# What this task involves:
Word for word, copy out the entries below, but not the pictures in them.

(Stored items)
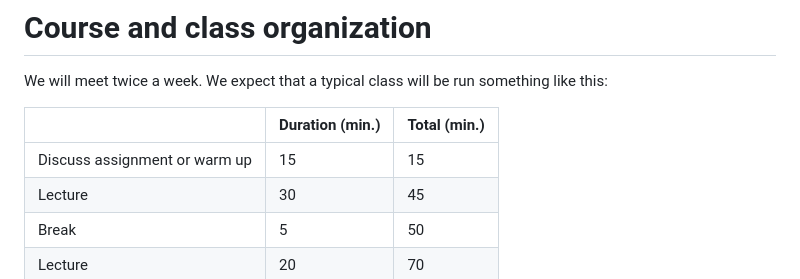
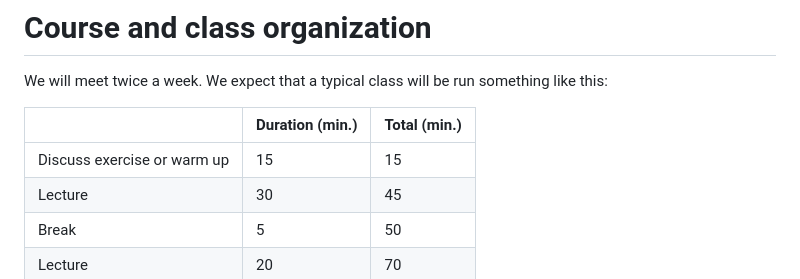
Before and after one commit to AU-BCE-EE/course-modelling-2025, a Markdown page: course_info.md, the part around the change. GitHub-like rendering.

Commit message:
Update course_info.md - change wording

```diff
--- a/course_info.md
+++ b/course_info.md
@@ -22,7 +22,7 @@ We expect that a typical class will be run something like this:
 
 |                                  |  Duration (min.)   | Total (min.)|
 |--------------                    |-----------         |------------ |
-| Discuss assignment or warm up    | 15                 |   15        |
+| Discuss exercise or warm up    | 15                 |   15        |
 | Lecture                          | 30                 |   45        |
 | Break                            |  5                 |   50        |
 | Lecture                          | 20                 |   70        |
```
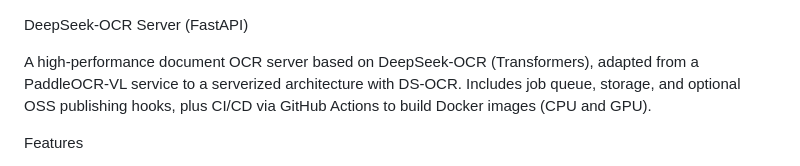
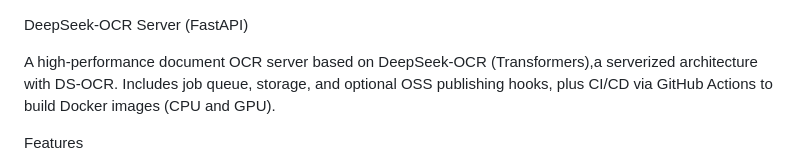
Before and after one commit to Feather-2/PBX-DS-OCR-server, a Markdown page: README.md, the part around the change. GitHub-like rendering.

```diff
--- a/README.md
+++ b/README.md
@@ -1,6 +1,6 @@
 DeepSeek-OCR Server (FastAPI)
 
-A high-performance document OCR server based on DeepSeek-OCR (Transformers), adapted from a PaddleOCR-VL service to a serverized architecture with DS-OCR. Includes job queue, storage, and optional OSS publishing hooks, plus CI/CD via GitHub Actions to build Docker images (CPU and GPU).
+A high-performance document OCR server based on DeepSeek-OCR (Transformers),a serverized architecture with DS-OCR. Includes job queue, storage, and optional OSS publishing hooks, plus CI/CD via GitHub Actions to build Docker images (CPU and GPU).
 
 Features
 - FastAPI HTTP API with API key auth
```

# Written response:
Before and after one commit to AU-BCE-EE/course-modelling-2025, a Markdown page: course_info.md, the part around the change. GitHub-like rendering.

Commit message:
Update course_info.md - change wording

```diff
--- a/course_info.md
+++ b/course_info.md
@@ -22,7 +22,7 @@ We expect that a typical class will be run something like this:
 
 |                                  |  Duration (min.)   | Total (min.)|
 |--------------                    |-----------         |------------ |
-| Discuss assignment or warm up    | 15                 |   15        |
+| Discuss exercise or warm up    | 15                 |   15        |
 | Lecture                          | 30                 |   45        |
 | Break                            |  5                 |   50        |
 | Lecture                          | 20                 |   70        |
```
Before and after one commit to Feather-2/PBX-DS-OCR-server, a Markdown page: README.md, the part around the change. GitHub-like rendering.

```diff
--- a/README.md
+++ b/README.md
@@ -1,6 +1,6 @@
 DeepSeek-OCR Server (FastAPI)
 
-A high-performance document OCR server based on DeepSeek-OCR (Transformers), adapted from a PaddleOCR-VL service to a serverized architecture with DS-OCR. Includes job queue, storage, and optional OSS publishing hooks, plus CI/CD via GitHub Actions to build Docker images (CPU and GPU).
+A high-performance document OCR server based on DeepSeek-OCR (Transformers),a serverized architecture with DS-OCR. Includes job queue, storage, and optional OSS publishing hooks, plus CI/CD via GitHub Actions to build Docker images (CPU and GPU).
 
 Features
 - FastAPI HTTP API with API key auth
```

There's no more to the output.